**Exercise directions**
Show all lines from the data that include the word "ipynb".

Top of The records

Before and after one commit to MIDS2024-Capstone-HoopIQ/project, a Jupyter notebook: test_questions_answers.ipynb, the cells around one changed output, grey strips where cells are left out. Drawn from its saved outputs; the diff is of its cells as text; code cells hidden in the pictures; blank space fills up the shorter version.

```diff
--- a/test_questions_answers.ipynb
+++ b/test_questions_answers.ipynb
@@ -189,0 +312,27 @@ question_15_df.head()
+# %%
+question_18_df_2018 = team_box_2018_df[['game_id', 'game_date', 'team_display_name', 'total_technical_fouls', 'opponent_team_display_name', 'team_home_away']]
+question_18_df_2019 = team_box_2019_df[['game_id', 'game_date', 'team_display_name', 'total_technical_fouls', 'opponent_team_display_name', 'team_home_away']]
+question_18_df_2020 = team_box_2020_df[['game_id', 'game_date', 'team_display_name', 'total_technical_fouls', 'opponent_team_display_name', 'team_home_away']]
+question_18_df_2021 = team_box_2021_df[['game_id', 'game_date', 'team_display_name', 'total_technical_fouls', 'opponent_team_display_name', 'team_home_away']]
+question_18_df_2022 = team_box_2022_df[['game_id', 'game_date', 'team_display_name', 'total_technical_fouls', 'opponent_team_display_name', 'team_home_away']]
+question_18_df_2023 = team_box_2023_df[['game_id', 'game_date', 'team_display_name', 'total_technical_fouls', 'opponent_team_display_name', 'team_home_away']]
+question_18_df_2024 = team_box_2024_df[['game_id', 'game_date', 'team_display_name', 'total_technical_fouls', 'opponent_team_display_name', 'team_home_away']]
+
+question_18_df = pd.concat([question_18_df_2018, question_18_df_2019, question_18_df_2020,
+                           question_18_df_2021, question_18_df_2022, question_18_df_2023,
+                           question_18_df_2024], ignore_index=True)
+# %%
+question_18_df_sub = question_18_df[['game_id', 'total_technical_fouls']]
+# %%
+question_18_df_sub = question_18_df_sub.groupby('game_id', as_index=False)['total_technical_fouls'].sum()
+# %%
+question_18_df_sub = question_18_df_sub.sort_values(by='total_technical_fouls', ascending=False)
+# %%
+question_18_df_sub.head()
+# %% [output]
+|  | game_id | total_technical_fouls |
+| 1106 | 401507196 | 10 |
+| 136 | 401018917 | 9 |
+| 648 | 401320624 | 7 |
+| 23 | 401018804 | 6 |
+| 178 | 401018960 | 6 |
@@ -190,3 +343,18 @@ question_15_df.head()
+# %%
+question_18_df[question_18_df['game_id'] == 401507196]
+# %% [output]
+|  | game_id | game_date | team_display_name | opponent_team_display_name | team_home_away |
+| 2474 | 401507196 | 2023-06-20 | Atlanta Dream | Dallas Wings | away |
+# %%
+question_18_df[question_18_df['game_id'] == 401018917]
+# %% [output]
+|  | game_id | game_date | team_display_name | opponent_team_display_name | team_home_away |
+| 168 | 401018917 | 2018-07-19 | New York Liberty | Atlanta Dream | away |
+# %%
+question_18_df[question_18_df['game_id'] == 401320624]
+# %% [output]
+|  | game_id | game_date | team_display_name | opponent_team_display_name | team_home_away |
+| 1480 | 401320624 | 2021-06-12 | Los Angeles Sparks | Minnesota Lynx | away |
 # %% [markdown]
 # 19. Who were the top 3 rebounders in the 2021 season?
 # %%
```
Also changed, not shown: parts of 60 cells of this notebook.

Bottom of The records

**Result of the task**
Before and after one commit to MIDS2024-Capstone-HoopIQ/project, a Jupyter notebook: test_questions_answers.ipynb, the cells around one changed output, grey strips where cells are left out. Drawn from its saved outputs; the diff is of its cells as text; code cells hidden in the pictures; blank space fills up the shorter version.
--- a/test_questions_answers.ipynb
+++ b/test_questions_answers.ipynb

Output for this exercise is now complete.